Washington's spectacular failure to manage the nation's finances has raised concerns that a gridlocked government is also powerless to revive a slowing economy.
The latest economic data raised fresh fears that recovery could soon turn back into recession. The nation's gross domestic product, the broadest measure of the economy, rose at an anemic 1.3 percent annual rate in the second quarter, the Commerce Department said Friday.
Revisions to first-quarter data were more alarming. The government now says the economy grew just 0.4 percent in the first three months of the year, not the 1.9 percent gain logged in its previous report.
"Everybody expected GDP to be weak for the second quarter," said Tim Ghriskey, chief investment officer of Solaris Asset Management. "But this is a pretty shockingly low number. The revision to the first quarter is even more shocking."
Much of the second-quarter weakness came from a sharp slowdown in consumer spending, which rose just 0.1 percent in the second quarter after rising 2.1 percent in the first three months of the year.
Consumers have had plenty of reasons to pull back this year: Job prospects are grim, wages have barely budged and a surge in gasoline prices took a big bite out of their household budgets.
Consumer sentiment continues to worsen. A widely followed index released Friday fell in July to its lowest point in more than two years. The ongoing spectacle of dysfunctional government isn't helping, according to Richard Curtin, director of the Thomson Reuters/University of Michigan consumer sentiment index.
"While consumers may not fully understand the debate about the federal debt, they do understand the meaning of the oft-repeated warnings of 'dire economic consequences,"' he said.

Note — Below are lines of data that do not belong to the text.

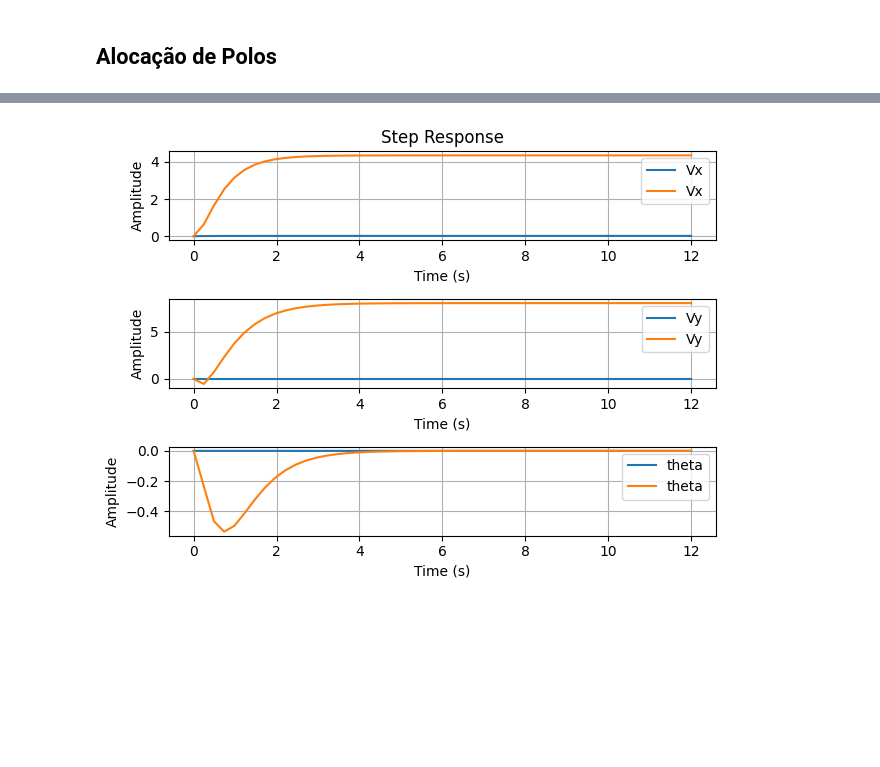
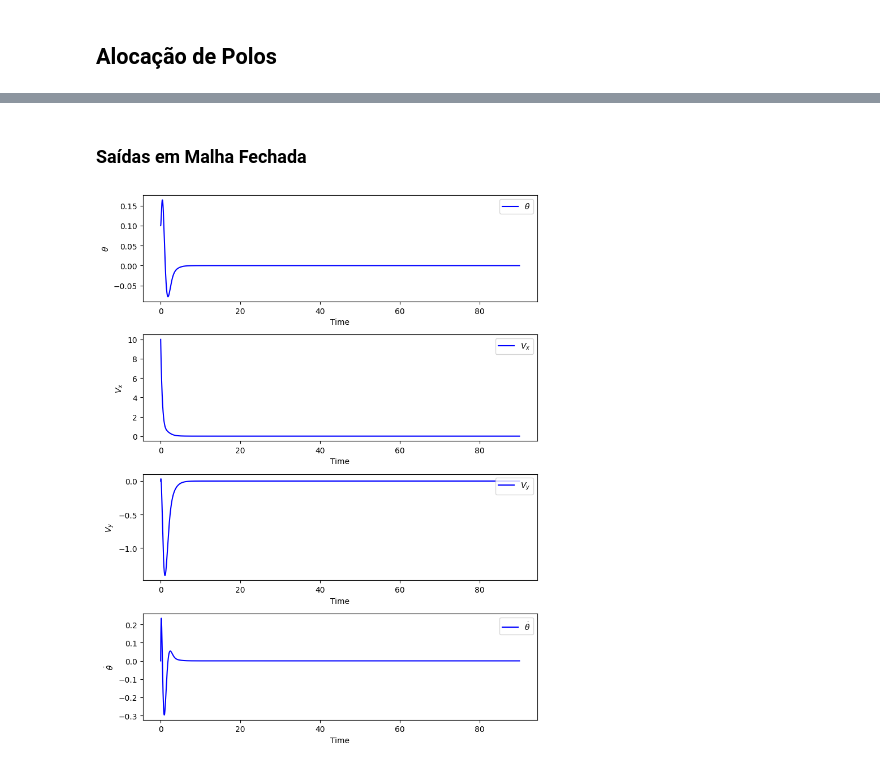
Before and after one commit to lucascarvalho10/pme3481, a Jupyter notebook: E1/poles_placement.ipynb, the cells around one changed output, grey strips where cells are left out. Cells and saved outputs as stored; diff of their text form; code cells hidden in the pictures; blank space fills up the shorter version.

```diff
--- a/E1/poles_placement.ipynb
+++ b/E1/poles_placement.ipynb
@@ -171,32 +172,39 @@ Wns of the closed-loop system: [4.75 1.5  2.5  3.  ]
-# %%
-# Plot x response
-plt.subplot(3, 1, 1)
-t = np.linspace(0, 12)  # Time range from 0 to 12 seconds
-t, y, r = ctrl.step_response(syscl, T=t, return_x = True)
-plt.plot(t, r[1].T, label='Vx')
-plt.xlabel('Time (s)')
-plt.ylabel('Amplitude')
-plt.title('Step Response')
-plt.legend()
-plt.grid()
-
-# Plot y response
-plt.subplot(3, 1, 2)
-plt.plot(t, r[2].T, label='Vy')
-plt.xlabel('Time (s)')
-plt.ylabel('Amplitude')
-plt.legend()
-plt.grid()
-
-# Plot theta response
-plt.subplot(3, 1, 3)
-plt.plot(t, r[0].T, label='theta')
-plt.xlabel('Time (s)')
-plt.ylabel('Amplitude')
-plt.legend()
-plt.grid()
-
-plt.tight_layout()
-plt.show()
-# %% [output]
-[figure, removed]
+# %%
+u = [0, 0]
+X0  = [0.1, 10, 0, 0]
+tempo = np.linspace(0, 90, 400000)
+
+t, amp,yr = ctrl.forced_response(syscl, tempo, 0 ,X0,return_x = 'True')
+# %% [markdown]
+### Saídas em Malha Fechada
+# %%
+fig, axes = plt.subplots(4, 1, figsize=(8, 10))
+
+# Plot Theta
+axes[0].plot(t, yr[0], color='blue')
+axes[0].set_ylabel(r'$\theta$')
+axes[0].set_xlabel('Time')
+axes[0].legend([r'$\theta$'], loc='upper right')
+
+# Plot VX
+axes[1].plot(t, yr[1], color='blue')
+axes[1].set_ylabel(r'$V_x$')
+axes[1].set_xlabel('Time')
+axes[1].legend([r'$V_x$'], loc='upper right')
+
+# Plot Vy
+axes[2].plot(t, yr[2], color='blue')
+axes[2].set_ylabel(r'$V_y$')
+axes[2].set_xlabel('Time')
+axes[2].legend([r'$V_y$'], loc='upper right')
+
+# Plot Thetap
+axes[3].plot(t, yr[3], color='blue')
+axes[3].set_ylabel(r'$\dot{\theta}$')
+axes[3].set_xlabel('Time')
+axes[3].legend([r'$\dot{\theta}$'], loc='upper right')
+
+plt.tight_layout()
+plt.show()
+# %% [output]
+[figure, added]
```
Also changed, not shown: parts of 7 cells of this notebook, 2 other files.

There were some bright spots in the economic data. Business investment growth picked up in the second quarter, as companies continued to try to expand output without hiring more workers. A lower dollar is also helping American companies that sell their products in booming overseas markets where economic growth is strong. Car sales, hit hard by supply interruptions from the earthquake in Japan, are expected to rebound in the second half of the year.
Those positive forces were offset by ongoing spending cuts by state and local governments. Now, as the federal government moves to make broad budget cuts, those headwinds will get stronger.

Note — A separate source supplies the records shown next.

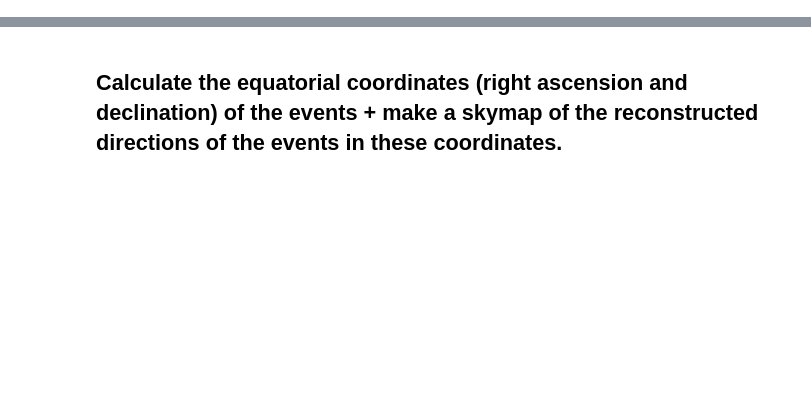
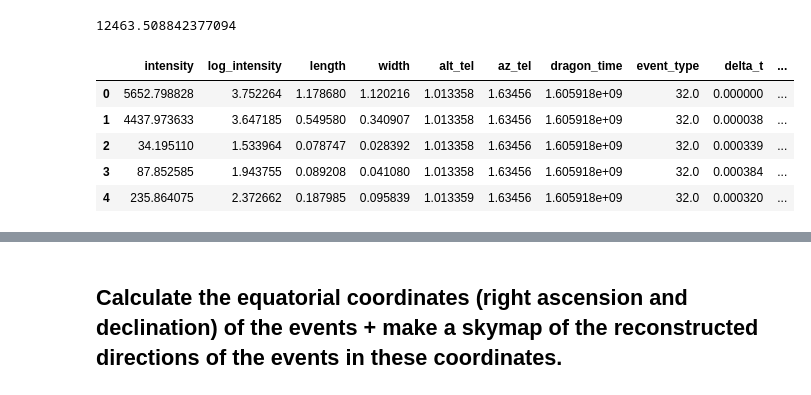
Before and after one commit to marialainez/tfm, a Jupyter notebook: tfm_bokeh.ipynb, the cells around one changed output, grey strips where cells are left out. Saved outputs shown, nothing was run; the diff lists cells and outputs as text; code cells hidden in the pictures; blank space fills up the shorter version.

```diff
--- a/tfm_bokeh.ipynb
+++ b/tfm_bokeh.ipynb
@@ -33,0 +25,30 @@ MemoryError: Unable to allocate 1.44 GiB for an array with shape (4015198,) and
+# %%
+filenames = glob.glob('/nfs/cta-ifae/moralejo/CTA/LST/RealData/DL2/lstchain_v0.7/20201120/dl2_*Run?????.h5')
+filenames.sort()
+
+dummy1 = []
+dummy2 = []
+
+columns = ['intensity', 'log_intensity', 'length', 'width', 'alt_tel', 'az_tel', 'dragon_time', 'event_type',
+           'delta_t', 'reco_energy', 'reco_src_x', 'reco_src_y', 'reco_alt', 'reco_az', 'gammaness']
+
+# effective time in seconds:
+effective_time = 0
+
+for file in filenames:
+    print(file)
+    tt = pd.read_hdf(file, '/dl2/event/telescope/parameters/LST_LSTCam').astype('float32')[columns]
+    # Remove dragon_time and read it again with the original float64 precision:
+    tt.drop('dragon_time', axis=1)
+    tt['dragon_time'] = pd.read_hdf(file, '/dl2/event/telescope/parameters/LST_LSTCam')['dragon_time']
+    dummy1.append(tt)
+    efft, _ = get_effective_time(tt)
+    print("    Eff. time: ", efft)
+    effective_time += efft.value
+
+    dummy2.append(pd.read_hdf(file, 'source_position').astype('float32'))
+
+tot_data = pd.concat(dummy1, ignore_index=True)
+source_position = pd.concat(dummy2, ignore_index=True)
+print(tot_data.columns)
+print(source_position.columns)
@@ -33,0 +73,14 @@ MemoryError: Unable to allocate 1.44 GiB for an array with shape (4015198,) and
+# %%
+effective_time
+# %% [output]
+12463.508842377094
+# %%
+tot_data = tot_data[(tot_data['event_type']==32)]  #to ignore the calibration events
+tot_data.head()
+# %% [output]
+|  | intensity | log_intensity | length | width | alt_tel | az_tel | dragon_time | event_type | delta_t | ... |
+| 0 | 5652.798828 | 3.752264 | 1.178680 | 1.120216 | 1.013358 | 1.63456 | 1.605918e+09 | 32.0 | 0.000000 | ... |
+| 1 | 4437.973633 | 3.647185 | 0.549580 | 0.340907 | 1.013358 | 1.63456 | 1.605918e+09 | 32.0 | 0.000038 | ... |
+| 2 | 34.195110 | 1.533964 | 0.078747 | 0.028392 | 1.013358 | 1.63456 | 1.605918e+09 | 32.0 | 0.000339 | ... |
+| 3 | 87.852585 | 1.943755 | 0.089208 | 0.041080 | 1.013358 | 1.63456 | 1.605918e+09 | 32.0 | 0.000384 | ... |
+| 4 | 235.864075 | 2.372662 | 0.187985 | 0.095839 | 1.013359 | 1.63456 | 1.605918e+09 | 32.0 | 0.000320 | ... |
```
Also changed, not shown: parts of 59 cells of this notebook, 1 other file.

With just days left before the government runs out of cash to pay its bills, Congress and the White House are veering toward an economic calamity of their own making. As of Wednesday, the most recent update available, the Treasury had just $73.8 billion left in its account with the Federal Reserve. That means the U.S. government is holding less cash to fund operations than banks like Citigroup or Morgan Stanley.

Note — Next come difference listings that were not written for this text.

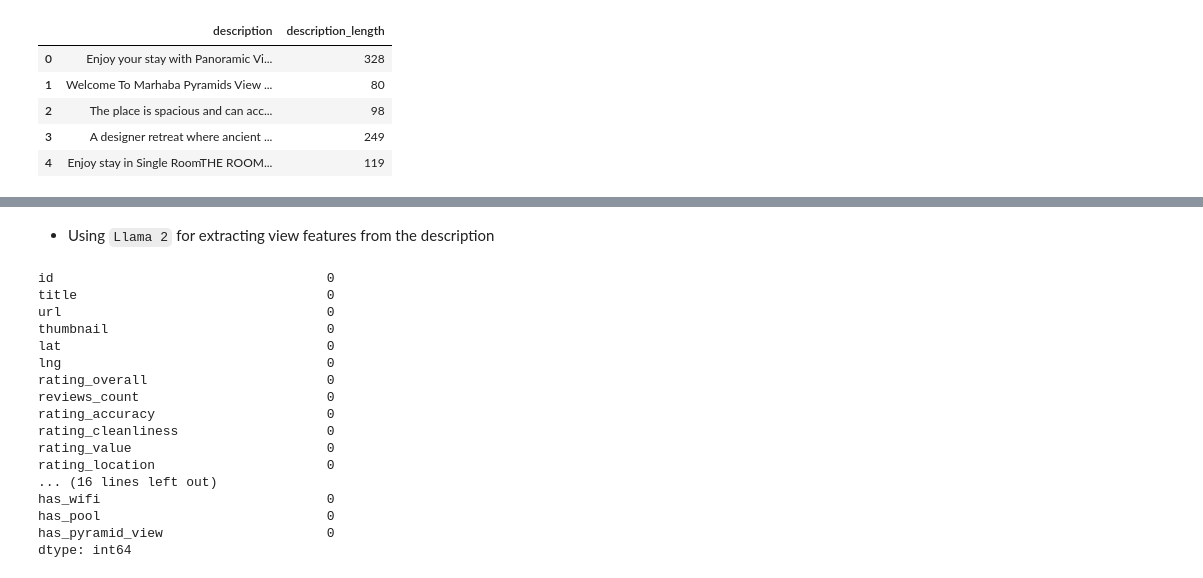
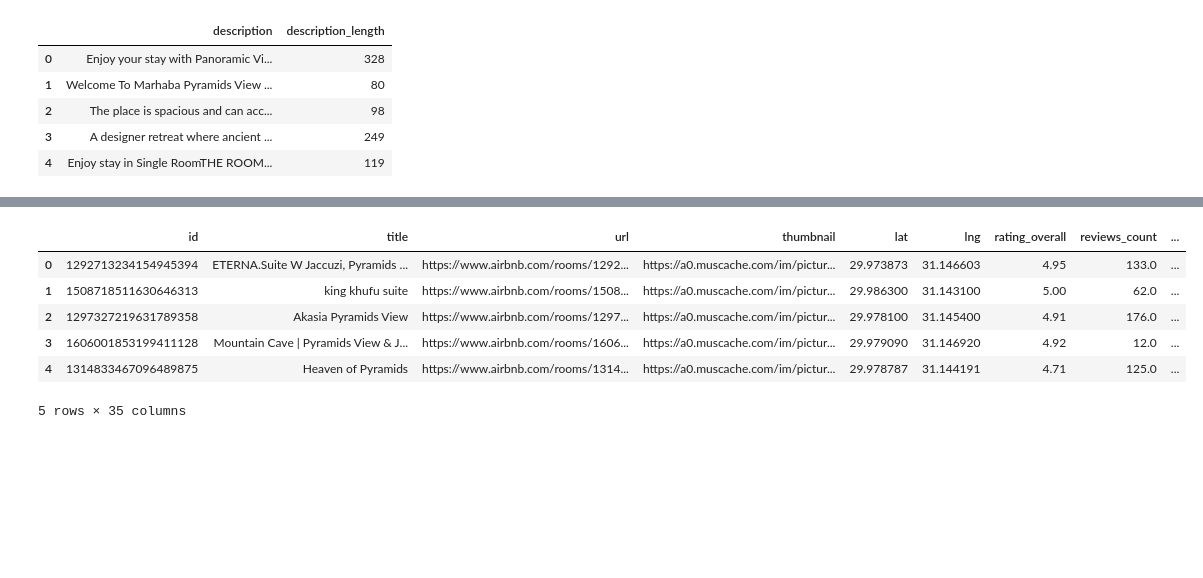
Before and after one commit to Mennaa-Ayman/Airbnb-Data-Analytics, a Jupyter notebook: nlp/Description_Features.ipynb, the cells around one changed output, grey strips where cells are left out. Drawn from its saved outputs; the diff is of its cells as text; code cells hidden in the pictures; blank space fills up the shorter version.

```diff
--- a/nlp/Description_Features.ipynb
+++ b/nlp/Description_Features.ipynb
@@ -108,2 +158,0 @@ df[['description', 'has_wifi', 'has_pool', 'has_pyramid_view']].head()
-# %% [markdown]
-- Using `Llama 2` for extracting view features from the description
@@ -160,21 +159,11 @@ df[['description', 'has_wifi', 'has_pool', 'has_pyramid_view']].head()
-# %%
-df.isnull().sum()
-# %% [output]
-id                                   0
-title                                0
-url                                  0
-thumbnail                            0
-lat                                  0
-lng                                  0
-rating_overall                       0
-reviews_count                        0
-rating_accuracy                      0
-rating_cleanliness                   0
-rating_value                         0
-rating_location                      0
-... (16 lines left out)
-has_wifi                             0
-has_pool                             0
-has_pyramid_view                     0
-dtype: int64
+# %%
+df_final.head()
+# %% [output]
+|  | id | title | url | thumbnail | lat | lng | rating_overall | reviews_count | ... |
+| 0 | 1292713234154945394 | ETERNA.Suite W Jaccuzi, Pyramids ... | https://www.airbnb.com/rooms/1292... | https://a0.muscache.com/im/pictur... | 29.973873 | 31.146603 | 4.95 | 133.0 | ... |
+| 1 | 1508718511630646313 | king khufu suite | https://www.airbnb.com/rooms/1508... | https://a0.muscache.com/im/pictur... | 29.986300 | 31.143100 | 5.00 | 62.0 | ... |
+| 2 | 1297327219631789358 | Akasia Pyramids View | https://www.airbnb.com/rooms/1297... | https://a0.muscache.com/im/pictur... | 29.978100 | 31.145400 | 4.91 | 176.0 | ... |
+| 3 | 1606001853199411128 | Mountain Cave | Pyramids View & J... | https://www.airbnb.com/rooms/1606... | https://a0.muscache.com/im/pictur... | 29.979090 | 31.146920 | 4.92 | 12.0 | ... |
+| 4 | 1314833467096489875 | Heaven of Pyramids | https://www.airbnb.com/rooms/1314... | https://a0.muscache.com/im/pictur... | 29.978787 | 31.144191 | 4.71 | 125.0 | ... |
+5 rows × 35 columns
 # %%
```
Also changed, not shown: parts of 20 cells of this notebook.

If Congress fails to restore the Treasury's borrowing authority by next week, the shutdown of federal payments for everything from Social Security checks to the nation's air traffic control system would be felt within days.
Damage to the economy would be severe. Government spending represents about 10 percent of GDP. Removing that spending would produce an immediate, sharp contraction in economic growth.
Friday's GDP numbers underscored just how vulnerable the recovery is to a prolonged debt ceiling deadlock.
"There is absolutely no good news in this report," said David Semmens, U.S. economist at Standard Chartered. "One would really hope that it will focus the minds of those in Washington on resolving the debt ceiling issue as soon as possible."
Even if a deal is reached in time, it remains to be seen how much lasting impact the debt debacle will have on businesses and consumers. The damage to confidence could ease once an agreement is reached.
But there is little government can do now to revive economic growth. Another round of stimulus spending is out of the question. If anything, the inevitable spending cuts will act as a further drag on an economy that it already dangerously close to recession.
"With a fiscal consolidation on the way, it is hard to see the economy getting much stronger, said Paul Dales, a senior economist at Capital Economics.
The Fed, meanwhile, recently announced it was adopting a "wait and see" policy after pumping $60 billion of cash into the financial system while holding interest rates near zero.
Fed policy makers are forecasting a pickup in growth in the second half as the central bank waits for signs that recent policies are working. If they aren't, there isn't much more the Fed can do to get the economy moving again.
"Monetary policy is not effective," said Paul McCulley, a former portfolio manager at PIMCO, a large investment fund. "It doesn't mean that the Fed is not very competent. It simply means that the private sector is (paying down debt) and doesn't want credit at any price."